Air Canada announced on Monday that they will reduce second quarter capacity by 50 percent versus Q2 2019. The carrier will also continue system-wide cost savings and liquidity measures including workplace reductions and other programs.
Today, Air Canada announced that they will reduce second quarter capacity by 50% versus last year and continue their company-wide cost reduction and capital preservation programs. For April, the company will reduce Pacific market capacity by approximately 75%. As of March 13, 2020, Air Canada had cash, cash equivalents and investments of $7.1 billion and plans to draw-down a $200 million Canadian credit facility next week, bringing their total liquidity to $7.3 billion. The carrier believes that a combination of lower fuel prices and cost savings associated with capacity reductions, workplace reductions and other cost savings programs will mitigate 50-60% of the company’s revenue loss for the second quarter of 2020. Air Canada has also targeted at least $500 million in cost reduction and capital deferral programs in order to preserve cash. In Monday’s announcement, Air Canada’s President and Chief Executive Officer, Calin Rovinescu said in part,
“COVID-19 presents the global airline industry with unprecedented challenges, compounded by uncertainty as to the extent of its effects. However, we are confident that after a decade of transformation and record results, Air Canada today has the agility, the team and the route network to successfully navigate through this crisis. Most importantly for business continuity, it also has the necessary financial resources, including a solid balance sheet, record liquidity levels, higher debt ratings based on a low leverage ratio, and a significant pension plan surplus. These deep strengths enable us to fully focus our immediate attention on both the safety and well-being of our customers and on our employees and on mitigating the financial impact of the virus.”

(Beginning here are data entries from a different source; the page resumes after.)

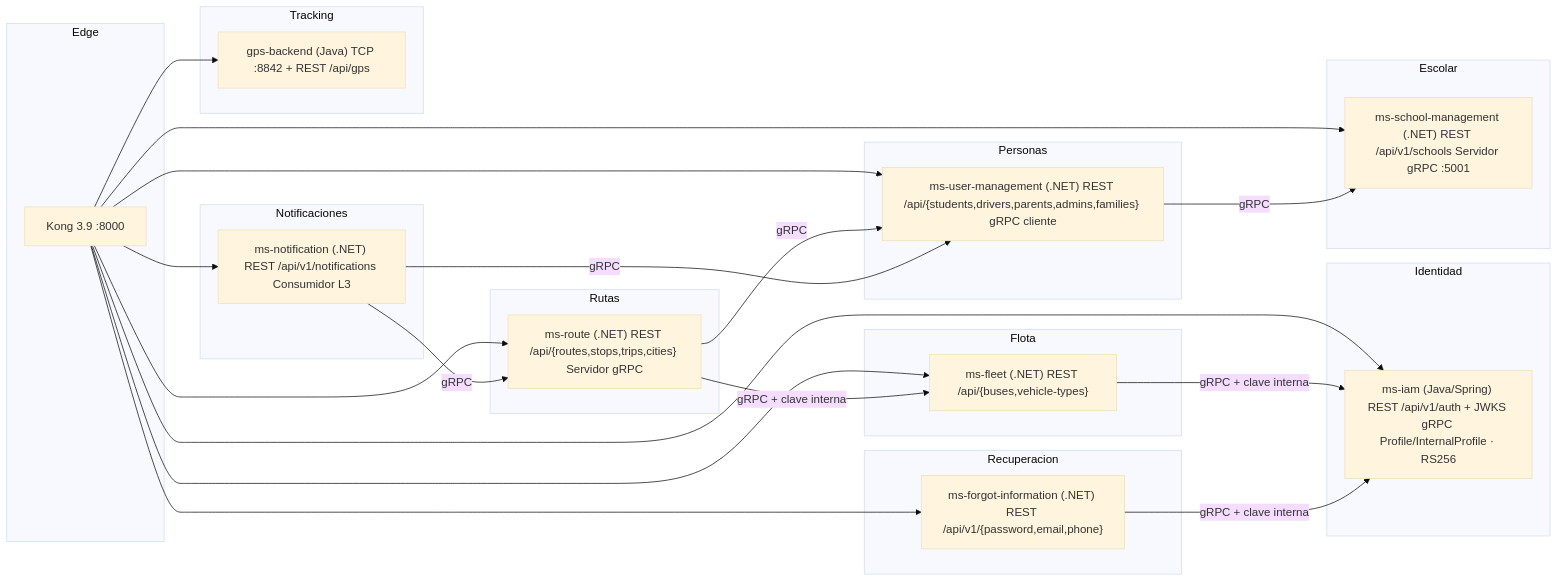
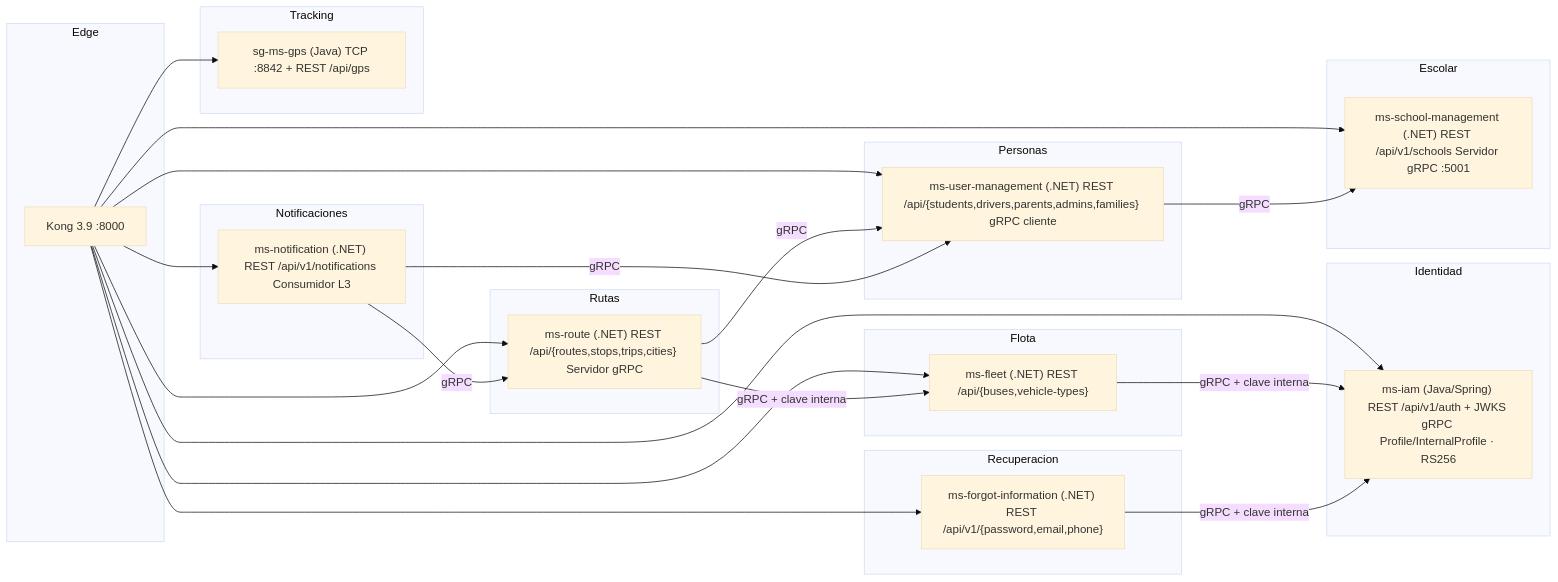
One commit to code-sena/ADSO-3145556 changed the third of 12 diagrams in 04-final-delivery/03-school-guardian/08-manuals/technical-manual.md. Above: the diagram before and after it, drawn with Mermaid (base theme). The commit also changed other lines of this file and 8 other files, not shown here.

````diff
--- a/04-final-delivery/03-school-guardian/08-manuals/technical-manual.md
+++ b/04-final-delivery/03-school-guardian/08-manuals/technical-manual.md
@@ -288,37 +289,37 @@
 ```mermaid
 flowchart LR
     subgraph Edge
         KONG[Kong 3.9 :8000]
     end
     subgraph Identidad
         IAM["ms-iam (Java/Spring) REST /api/v1/auth + JWKS gRPC Profile/InternalProfile · RS256"]
     end
     subgraph Personas
         UMU["ms-user-management (.NET) REST /api/{students,drivers,parents,admins,families} gRPC cliente"]
     end
     subgraph Escolar
         SCH["ms-school-management (.NET) REST /api/v1/schools Servidor gRPC :5001"]
     end
     subgraph Flota
         FLT["ms-fleet (.NET) REST /api/{buses,vehicle-types}"]
     end
     subgraph Rutas
         ROU["ms-route (.NET) REST /api/{routes,stops,trips,cities} Servidor gRPC"]
     end
     subgraph Notificaciones
         NOT["ms-notification (.NET) REST /api/v1/notifications Consumidor L3"]
     end
     subgraph Recuperacion
         FOR["ms-forgot-information (.NET) REST /api/v1/{password,email,phone}"]
     end
     subgraph Tracking
-        GPS["gps-backend (Java) TCP :8842 + REST /api/gps"]
+        GPS["sg-ms-gps (Java) TCP :8842 + REST /api/gps"]
     end
     KONG --> IAM & UMU & SCH & FLT & ROU & NOT & FOR & GPS
     UMU -->|gRPC| SCH
     FLT -->|gRPC + clave interna| IAM
     ROU -->|gRPC + clave interna| FLT
     ROU -->|gRPC| UMU
     NOT -->|gRPC| UMU & ROU
     FOR -->|gRPC + clave interna| IAM
 ```
````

Air Canada’s unencumbered asset pool (excluding the value of Aeroplan and Air Canada Vacations) is valued at approximately $5 billion and includes 89 unencumbered aircraft, representing 25 percent of capacity. The carrier’s original 2020 capital expenditure program was projected at $2.4 billion, but will be substantially reduced by various cost savings measures, including the possibility of deferring certain aircraft deliveries. The company has no material debt maturities this year and as of January 1, 2020 their pension plans had an aggregate surplus solvency of $2.6 billion. Additionally, Air Canada recently reduced their 2013 order for Boeing 737 MAX aircraft by eleven, which were scheduled for delivery in 2023 and 2014.
Air Canada serves nearly 220 airports on six continents and is Canada’s largest domestic and international airline. The airline serves 62 airports in Canada, 53 in the U.S. and 101 in Europe, the Middle East, Africa, Asia, Australia, the Caribbean, Mexico and Central & South America. Air Canada serves over 51 million customers annually and in 2019 was named ‘Best Airline in North America’ by Skytrax. The carrier is also a member of the Star Alliance, the world’s most comprehensive network, serving over 1,250 airports in 195 countries.
Source: Air Canada
Editor's Note: We stand by the entire Air Canada team and all airlines during this difficult period as the entire world fights to limit the transmission of, and ultimately recover from, the global COVID-19 pandemic. Once it has been defeated, we look forward to the emergence of an even stronger and more robust global commercial airline industry. Further, we congratulate Air Canada on their extraordinary financial management and strong liquidity position.